Hiring can make a difference to your team’s environment as well. Bring in the right people for the type of sales your company makes. A rep who’s excellent at closing multimillion dollar deals with long sales cycles may fail on a team that needs monthly results with smaller revenues. Fit and skills are important, so keep your sales process in mind when hiring, and don’t get dazzled by impressive numbers that aren’t relevant to your specific business.
How to Create a Top-Performing Team
Even if you’re able to get the dysfunction out of your sales team, it doesn’t mean you’ve necessarily created a high-impact team. Here are strategies that will help move your team in the right direction once you’ve cleared out the dysfunction:
1. Generate Enthusiasm
Develop leads at every stage and ensure your team is confident about the pipeline.
2. Promote One Focus at a Time
Be focused and consistent in reinforcing a single concept for a selling period (typically a quarter) so your team knows exactly what they should be aiming for.
3. Shields Up During Crunch Time
Make sure the entire company knows not to bother your team or create non-revenue-generating meetings or activities during the last week of the month or the last week of the quarter — respecting that killer sales time for your team. Rally the entire company around the fact that the sales team is generating revenue.
4. Celebrate Big and Small Victories

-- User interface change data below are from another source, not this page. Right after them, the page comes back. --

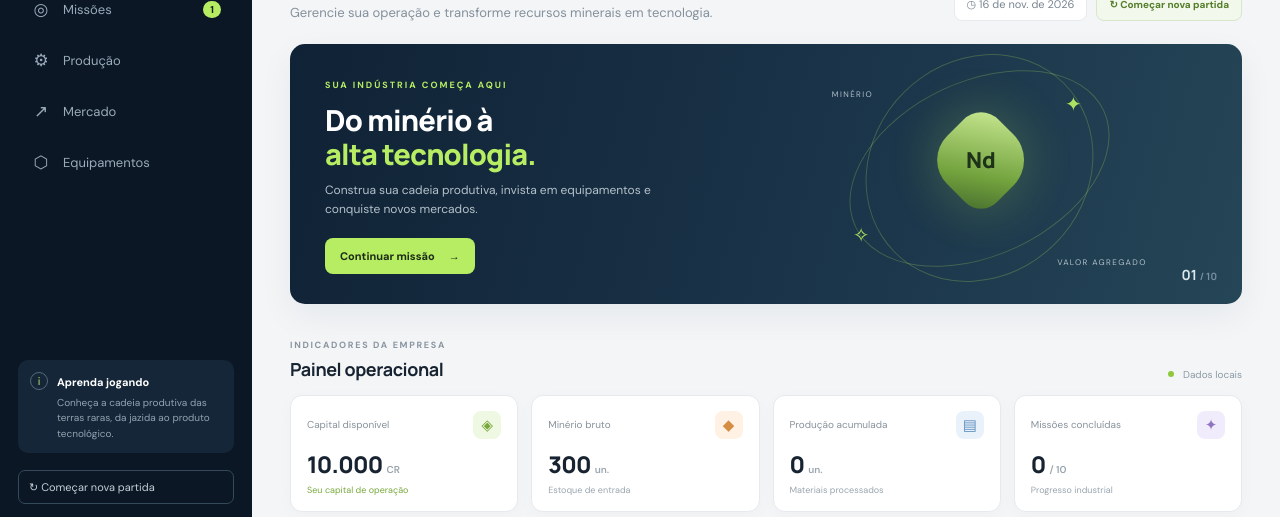
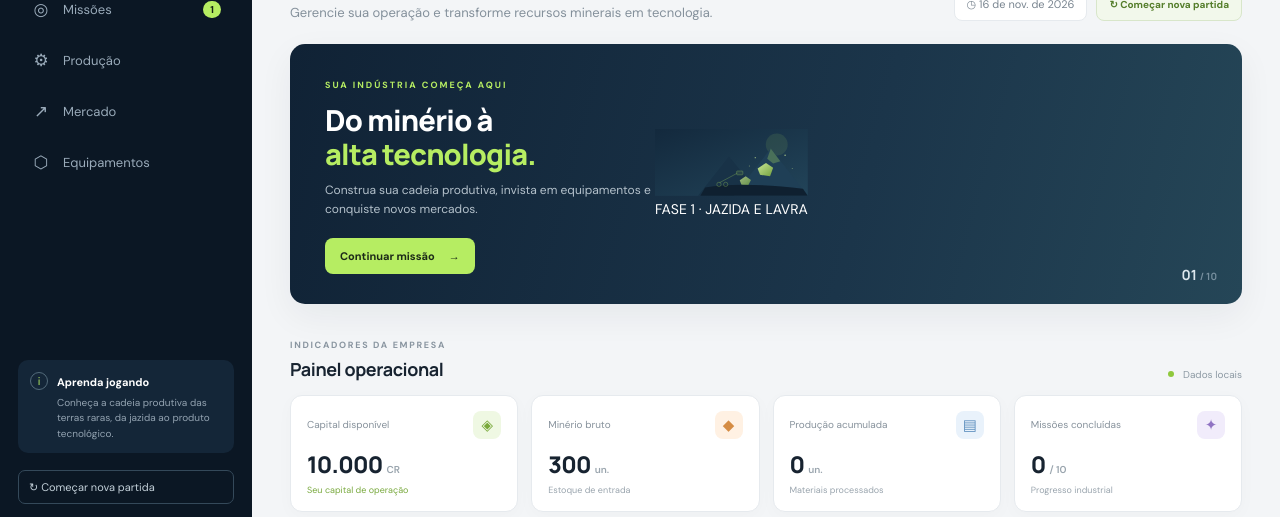
Before and after one commit to assisleitebr-lab/terras-raras-corrigido-secundaria, a plain HTML site: page index.html in a window 1280 px wide. Shown: the part 248-765 px from the top of the page. Drawn offline with Linux system fonts and the light colour scheme.

Commit message:
Update index.html

```diff
--- a/index.html
+++ b/index.html
@@ -37,6 +37,7 @@
     </aside>
 
     <main class="main-area">
+      <div class="stage-backdrop" id="stageBackdrop" aria-hidden="true"></div>
       <header class="topbar">
         <button class="mobile-menu" id="mobileMenu" type="button" aria-label="Abrir menu">☰</button>
         <div class="breadcrumb"><span>Operações</span><i>/</i><strong id="pageTitle">Visão geral</strong></div>
@@ -58,7 +59,7 @@
         </div>
         <div class="hero-banner">
           <div class="hero-copy"><span class="hero-kicker">SUA INDÚSTRIA COMEÇA AQUI</span><h2>Do minério à<br><em>alta tecnologia.</em></h2><p>Construa sua cadeia produtiva, invista em equipamentos e conquiste novos mercados.</p><button class="btn btn-light" type="button" data-goto="missions">Continuar missão <span>→</span></button></div>
-          <div class="hero-art" aria-hidden="true"><div class="orbit orbit-one"></div><div class="orbit orbit-two"></div><div class="ore-core"><span>Nd</span></div><div class="ore-label label-one">MINÉRIO</div><div class="ore-label label-two">VALOR AGREGADO</div><div class="spark spark-one">✦</div><div class="spark spark-two">✧</div></div>
+          <div class="hero-scene" id="heroScene" aria-hidden="true"></div>
           <div class="hero-index" id="heroIndex">01 <span>/ 10</span></div>
         </div>
 
```
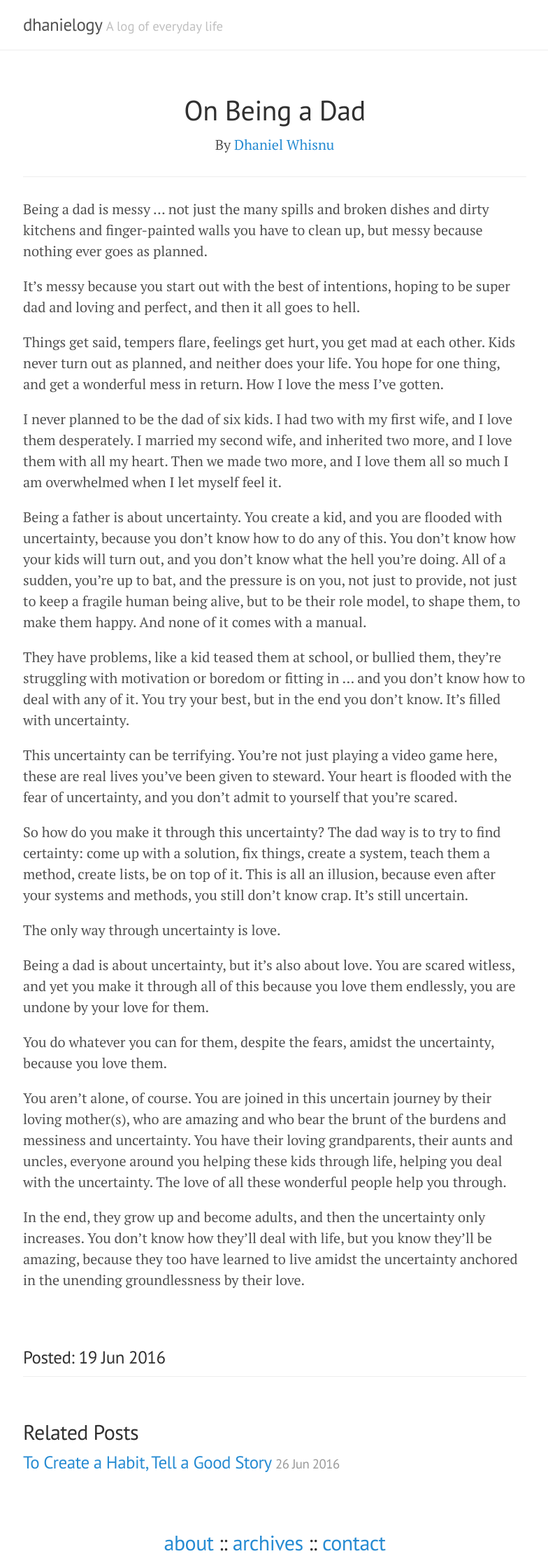
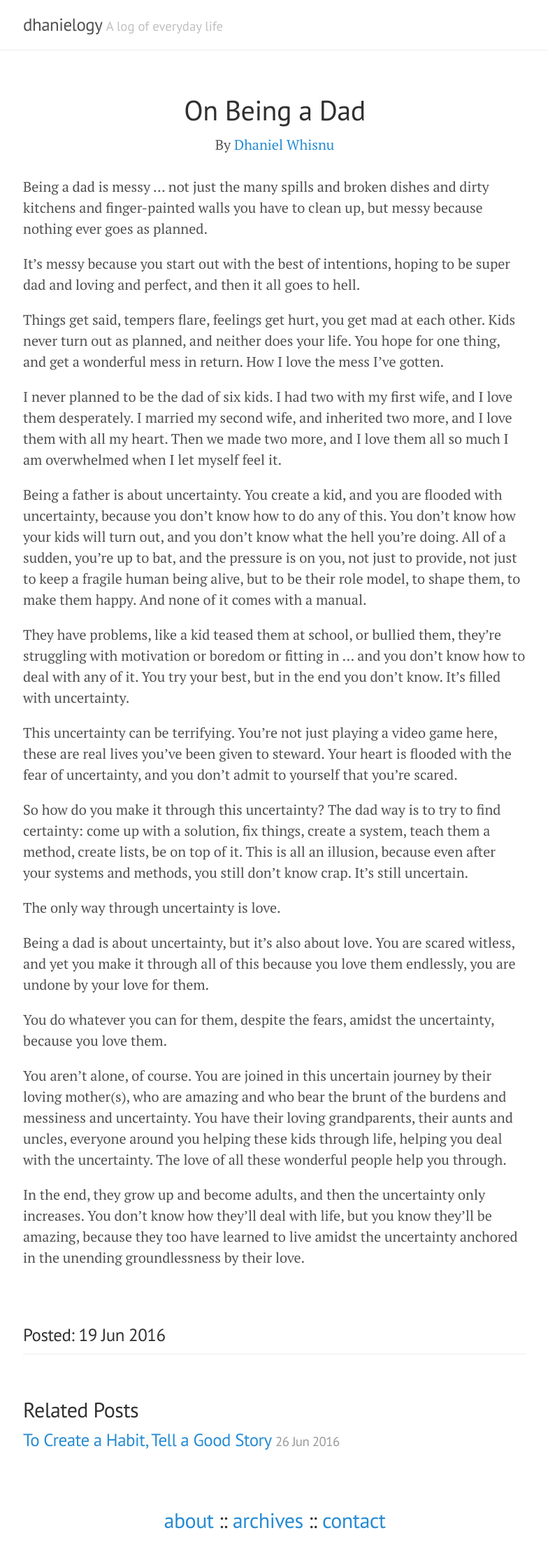
Before and after one commit to dhanielogy/dhanielogy.github.io, a Jekyll site: the page built from _posts/2016-06-19-on-being-a-dad.markdown, in a window 1280 px wide. Shown: the whole page at 70% size, without its empty margins (247-1031 px from the left). Built offline with Jekyll 4.4.1, drawn with Linux system fonts in a browser that asks for light colours; after the commit the page ends 2201 px from its top, so only the background shows below that.

```diff
--- a/_layouts/post.html
+++ b/_layouts/post.html
@@ -4,7 +4,7 @@ layout: default
 
 <div class="post">
   <h1 class="post-title"><center>{{ page.title }}</center></h1>
-<medium><center>By <a href="/about.html">Dhaniel Whisnu</a></center></medium><hr>
+<medium><center>By <a href="/about.html">Dhaniel Whisnu</a></center></medium><br>
   {{ content }}
 </div>
 <h3>Posted: {{ page.date | date_to_string }}</h3>
```
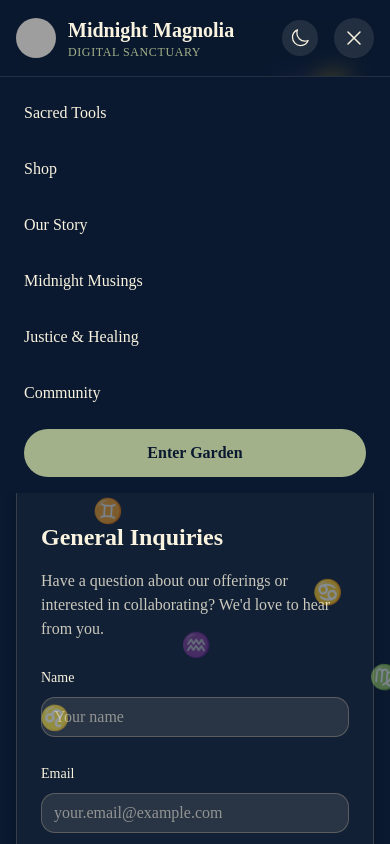
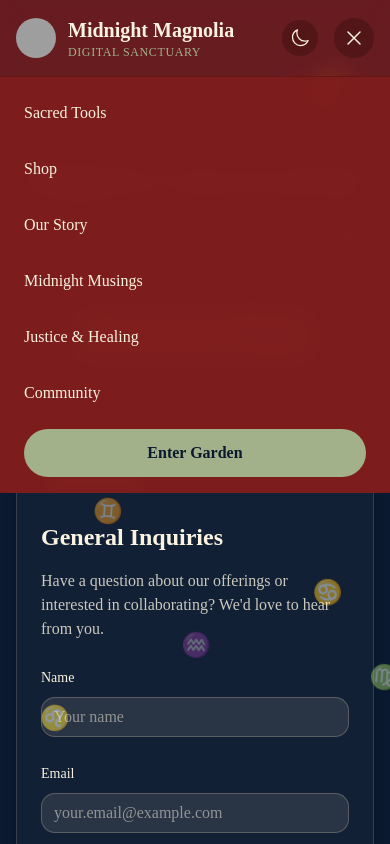
Before and after one commit to Rumi1013/midnight-magnolia-website, a Next.js app: page /contact in a window 390 px wide. Both pictures are taken after a click on the button 354 px from the left and 38 px from the top of the page. Shown: the top 844 px of the page. Built offline with nearby package versions, Linux system fonts and the light colour scheme; grey boxes are pictures that could not be loaded.

Commit message:
feat: restore original burgundy navigation bar styling
Maintain original design with rich burgundy background and enhanced contrast.

#VERCEL_SKIP

Co-authored-by: Magnolia_musings <166760615+Rumi1013@users.noreply.github.com>

```diff
--- a/app/components/Header.tsx
+++ b/app/components/Header.tsx
@@ -36,7 +36,7 @@ export default function Header() {
   return (
     <motion.header
       className={`fixed top-0 z-50 w-full backdrop-blur-md transition-all duration-300 ${
-        scrolled ? "bg-midnight-blue/90 shadow-md" : "bg-midnight-blue/50"
+        scrolled ? "bg-red-900/95 shadow-lg" : "bg-red-900/80"
       }`}
       initial={{ y: -100 }}
       animate={{ y: 0 }}
@@ -69,7 +69,7 @@ export default function Header() {
             <Link
               key={item.name}
               href={item.href}
-              className="font-lora text-sm text-magnolia-white hover:text-sage-green transition-colors duration-300 relative group"
+              className="font-lora text-sm text-magnolia-white hover:text-gold transition-colors duration-300 relative group"
             >
               {item.name}
               <span className="absolute -bottom-1 left-0 w-0 h-0.5 bg-sage-green transition-all duration-300 group-hover:w-full" />
@@ -83,7 +83,7 @@ export default function Header() {
           {mounted && (
             <button
               onClick={() => setTheme(theme === "dark" ? "light" : "dark")}
-              className="rounded-full p-2 bg-magnolia-white/10 text-magnolia-white hover:bg-sage-green/20 hover:text-sage-green transition-colors duration-300"
+              className="rounded-full p-2 bg-black/20 text-magnolia-white hover:bg-gold/20 hover:text-gold transition-colors duration-300"
               aria-label="Toggle theme"
             >
               {theme === "dark" ? <SunIcon className="h-5 w-5" /> : <MoonIcon className="h-5 w-5" />}
@@ -98,7 +98,7 @@ export default function Header() {
           {/* Mobile menu button */}
           <button
             onClick={() => setIsMenuOpen(!isMenuOpen)}
-            className="lg:hidden rounded-full p-2 bg-magnolia-white/10 text-magnolia-white hover:bg-sage-green/20 hover:text-sage-green transition-colors duration-300"
+            className="lg:hidden rounded-full p-2 bg-black/20 text-magnolia-white hover:bg-gold/20 hover:text-gold transition-colors duration-300"
             aria-label="Toggle menu"
           >
             {isMenuOpen ? <XMarkIcon className="h-6 w-6" /> : <Bars3Icon className="h-6 w-6" />}
@@ -112,7 +112,7 @@ export default function Header() {
           initial={{ opacity: 0, height: 0 }}
           animate={{ opacity: 1, height: "auto" }}
           exit={{ opacity: 0, height: 0 }}
-          className="lg:hidden bg-midnight-blue border-t border-magnolia-white/10"
+          className="lg:hidden bg-red-900/95 border-t border-black/20"
         >
           <div className="px-6 py-4 space-y-4">
             {navigation.map((item) => (
```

Reward your team verbally or with an email when deals are won or saved, or when reps hit their quota. It’s as important to let the team know when they’re doing well as when things are wrong or need to be corrected. Make progress public within the team and the entire company, and celebrate both big successes and small victories.
5. Double Up Your Coaching
Sales VPs should meet with reps one-on-one for about 30 minutes each week to run through deal analysis and talk in confidence around their pipeline. To foster camaraderie, teams should also meet once a week to share ideas.
6. Don’t Compete with Your Team
If you have your own territory as a sales leader, you’re essentially competing against your reps. Pass off your accounts to your team and coach them on how to improve their performance.
Ridding your sales team of dysfunction can be a difficult process — but making it successful should be energizing and fun. By examining your practices, your people, and yourself, you can develop a rockstar team that performs and generates revenue for your company.